"When I went to go get my master's degree I knew I wanted to use it for teaching," she said. "I've always had that thought in my head and going back to Western would be so awesome, because the school and the department gave me so much. I had no journalism experience coming in to Western. My high school didn't have a broadcast program. The teachers made a big, big impact on me while I was a Western and in my head, I always was like 'I want to do that to another student. I want a student to look back and think Emily Manley did something for me…Emily Manley made me a better journalist.'"

Manley goes along with her students to cover governmental meetings and helps them consider all aspects of reporting the story from camera angles to story questions. Coming back to Macomb, Manley said the practice has helped her get reacquainted with local leaders and story makers. She said seeing the campus and the community through the lens of a faculty member has been heartwarming.

"Macomb is such a neat community," she said. "I made a goal of myself, because I love coffee, and what journalist doesn't, that every Friday I rotate where I get my coffee from in the city of Macomb. I keep it local."

Manley and her aunt also rotate Macomb restaurants on Wednesday nights to sample local offerings.

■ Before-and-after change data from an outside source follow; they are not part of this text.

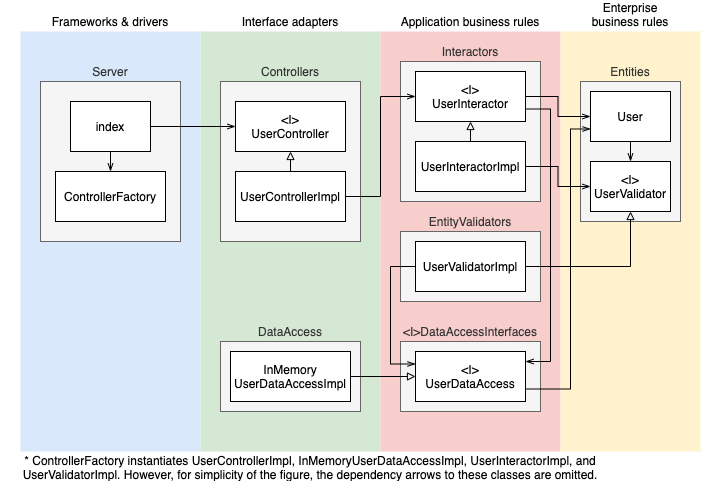
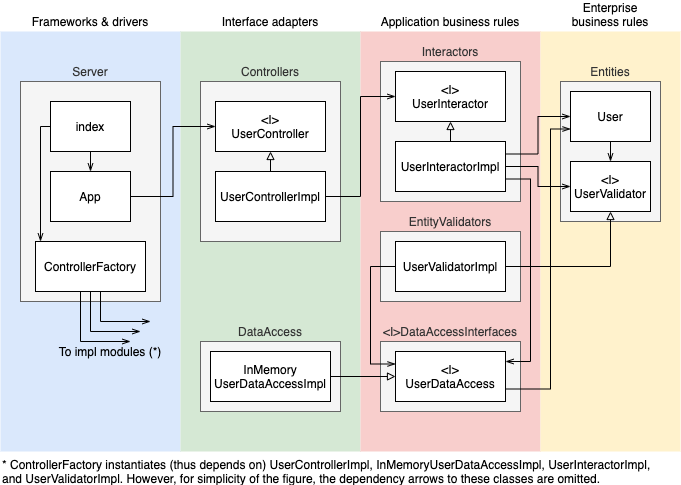
add e2e tests and refactor server component

diff --git a/src/__tests__/server/app.ts b/src/__tests__/server/app.ts
@@ -1,0 +1,126 @@
+import express from 'express';
+import { User } from 'src/entities/user';
+import { App } from 'src/server/app';
+import { ControllerFactory } from 'src/server/controllerFactory';
+import request from 'supertest';
+
+describe('e2e test for express app', () => {
+  let app: express.Application;
+  // initial user of server
+  const initialUser = new User(
+    '931378e7-976b-4e36-87e9-cdfe9a5b85ce',
+    'initial-user'
+  );
+  type userParams = { id: string; name: string };
+
+  beforeEach(() => {
+    // make controller with in-memory database and initial user
+    const factory = new ControllerFactory();
+    const controller = factory.makeInMemoryUserController([initialUser]);
+
+    // server start
+    app = new App(controller).app;
+  });
+
+  describe('create user', () => {
+    it('create user', async () => {
+      const createRes = await request(app)
+        .post('/users')
+        .send({ name: 'name' });
+      const listRes = await request(app).get('/users');
+      expect(createRes.status).toBe(201);
+      expect((listRes.body as userParams[]).length).toBe(2);
+    });
+
+    it('cannot create user with non-unique name', async () => {
+      const createRes = await request(app)
+        .post('/users')
+        .send({ name: initialUser.name });
+      const listRes = await request(app).get('/users');
+      expect(createRes.status).toBe(409);
+      expect((listRes.body as userParams[]).length).toBe(1);
+    });
+
+    it('cannot create user with empty name', async () => {
+      const createRes = await request(app).post('/users').send({ name: '' });
+      const listRes = await request(app).get('/users');
+      expect(createRes.status).toBe(400);
+      expect((listRes.body as userParams[]).length).toBe(1);
+    });
+  });
+
+  describe('list all users', () => {
+    it('list all users', async () => {
+      const res = await request(app).get('/users');
+      const users = res.body as userParams[];
+      expect(res.status).toBe(200);
+      expect(users.length).toBe(1);
+      expect(users[0].id).toBe(initialUser.id);
+      expect(users[0].name).toBe(initialUser.name);
+    });
+  });
+
+  describe('find user by ID', () => {
+    it('find user by ID', async () => {
+      const res = await request(app).get(`/users/${initialUser.id}`);
+      const user = res.body as userParams;
+      expect(res.status).toBe(200);
+      expect(user.name).toBe(initialUser.name);
+      expect(user.id).toBe(initialUser.id);
+    });
+
+    it('cannot find user by non-existing ID', async () => {
+      const res = await request(app).get(`/users/non-existing`);
+      expect(res.status).toBe(404);
+    });
+  });
+
+  describe('update user', () => {
+    it('update user', async () => {
+      const updateRes = await request(app)
+        .put(`/users/${initialUser.id}`)
+        .send({ name: 'updated-name' });
+      const listRes = await request(app).get('/users');
+      const users = listRes.body as userParams[];
+      expect(updateRes.status).toBe(204);
+      expect(users.length).toBe(1);
+      expect(users[0].id).toBe(initialUser.id);
+      expect(users[0].name).toBe('updated-name');
+    });
+
+    it('cannot update user with non-existing ID', async () => {
+      const res = await request(app).get(`/users/non-existing`);
+      expect(res.status).toBe(404);
+    });
+
+    it('cannot update user with empty name', async () => {
+      const updateRes = await request(app)
+        .put(`/users/${initialUser.id}`)
+        .send({ name: '' });
+      const listRes = await request(app).get('/users');
+      const users = listRes.body as userParams[];
+      expect(updateRes.status).toBe(400);
+      expect(users.length).toBe(1);
+      expect(users[0].id).toBe(initialUser.id);
+      expect(users[0].name).toBe(initialUser.name);
+    });
+  });
+
+  describe('delete user', () => {
+    it('delete', async () => {
+      const deleteRes = await request(app).delete(`/users/${initialUser.id}`);
+      const listRes = await request(app).get('/users');
+      const users = listRes.body as userParams[];
+      expect(deleteRes.status).toBe(204);
+      expect(users.length).toBe(0);
+    });
+
+    it('cannot delete user with non-existing ID', async () => {
+      const deleteRes = await request(app).delete('/users/non-existing');
+      const listRes = await request(app).get('/users');
+      const users = listRes.body as userParams[];
+      expect(deleteRes.status).toBe(404);
+      expect(users.length).toBe(1);
+    });
+  });
+});

diff --git a/src/server/app.ts b/src/server/app.ts
@@ -1,0 +1,67 @@
+// to enable async handler in express, partially disable eslint
+/* eslint-disable @typescript-eslint/no-misused-promises */
+
+import { Server } from 'http';
+
+import express from 'express';
+import { UserController } from 'src/controllers/interfaces/userController';
+import { Request } from 'src/controllers/types/request';
+
+export class App {
+  private readonly _app: express.Application;
+
+  public get app(): express.Application {
+    return this._app;
+  }
+
+  constructor(controller: UserController) {
+    this._app = this.buildApp(controller);
+  }
+
+  public listen(port: number, callback: (() => void) | undefined): Server {
+    return this._app.listen(port, callback);
+  }
+
+  private buildApp(controller: UserController): express.Application {
+    const app = express();
+    app.use(express.json());
+    app.use(express.urlencoded({ extended: true }));
+
+    // define routings
+    app.post('/users', async (req: express.Request, res: express.Response) => {
+      const response = await controller.createUser(req as Request);
+      res.status(response.status).json(response.body);
+    });
+
+    app.get('/users', async (req: express.Request, res: express.Response) => {
+      const response = await controller.listAllUsers(req as Request);
+      res.status(response.status).json(response.body);
+    });
+
+    app.get(
+      '/users/:id',
+      async (req: express.Request, res: express.Response) => {
+        const response = await controller.findUserById(req as Request);
+        res.status(response.status).json(response.body);
+      }
+    );
+
+    app.put(
+      '/users/:id',
+      async (req: express.Request, res: express.Response) => {
+        const response = await controller.updateUser(req as Request);
+        res.status(response.status).json(response.body);
+      }
+    );
+
+    app.delete(
+      '/users/:id',
+      async (req: express.Request, res: express.Response) => {
+        const response = await controller.deleteUser(req as Request);
+        res.status(response.status).json(response.body);
+      }
+    );
+
+    return app;
+  }
+}

diff --git a/src/server/index.ts b/src/server/index.ts
@@ -1,53 +1,19 @@
-// to enable async handler in express, partially disable eslint
-/* eslint-disable @typescript-eslint/no-misused-promises */
-
-import express from 'express';
-import { Request } from 'src/controllers/types/request';
 import { User } from 'src/entities/user';
 
+import { App } from './app';
 import { ControllerFactory } from './controllerFactory';
+
+// initial user of server
+const initialUser = new User(
+  '931378e7-976b-4e36-87e9-cdfe9a5b85ce',
+  'initial-user'
+);
 
 // make controller with in-memory database and initial user
 const factory = new ControllerFactory();
-const controller = factory.makeInMemoryUserController([
-  new User('931378e7-976b-4e36-87e9-cdfe9a5b85ce', 'initial-user'),
-]);
-
-// prepare express
-const app = express();
-app.use(express.json());
-app.use(express.urlencoded({ extended: true }));
-
-// define routings
-app.post('/users', async (req: express.Request, res: express.Response) => {
-  const response = await controller.createUser(req as Request);
-  res.status(response.status).json(response.body);
-});
-
-app.get('/users', async (req: express.Request, res: express.Response) => {
-  const response = await controller.listAllUsers(req as Request);
-  res.status(response.status).json(response.body);
-});
-
-app.get('/users/:id', async (req: express.Request, res: express.Response) => {
-  const response = await controller.findUserById(req as Request);
-  res.status(response.status).json(response.body);
-});
-
-app.put('/users/:id', async (req: express.Request, res: express.Response) => {
-  const response = await controller.updateUser(req as Request);
-  res.status(response.status).json(response.body);
-});
-
-app.delete(
-  '/users/:id',
-  async (req: express.Request, res: express.Response) => {
-    const response = await controller.deleteUser(req as Request);
-    res.status(response.status).json(response.body);
-  }
-);
+const controller = factory.makeInMemoryUserController([initialUser]);
 
 // server start
-app.listen(8000, () => {
+new App(controller).listen(8000, () => {
   console.log('server started');
 });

"This town has done a lot for me and I want to give back to the community in the sense of going and trying the local places, going and talking to the local business people, going to City Council, going to Dickens on the Square, or whatever fundraiser might be going on because the city of Macomb definitely knows how to keep people in this area and definitely knows how to continue its downtown development to keep people engaged, and continue to spend money and bring a bright light to the area."

When thinking of her return to Macomb, Manley said the word that comes to mind is "camaraderie."

"The people and the community members, the students; somehow, at some point through the year you get involved," she said. "Once you meet the people in town…the people in the town put a smile on their face. They want to meet you…they want to talk to you – they want you to come out and support the community. The people in the community support the Western like crazy. I think it's so neat that through good times, bad times, hardships, the University and the community have always had each other. Macomb seems to have those good-hearted people that know how to hold the conversation, that want to be in the community and support their community, while still having a good time and supporting their Leathernecks."

For more information about the WIU Department of Broadcasting and Journalism, visit wiu.edu/bcj.

Posted By: Jodi Pospeschil (JK-Pospeschil@wiu.edu)
Office of University Relations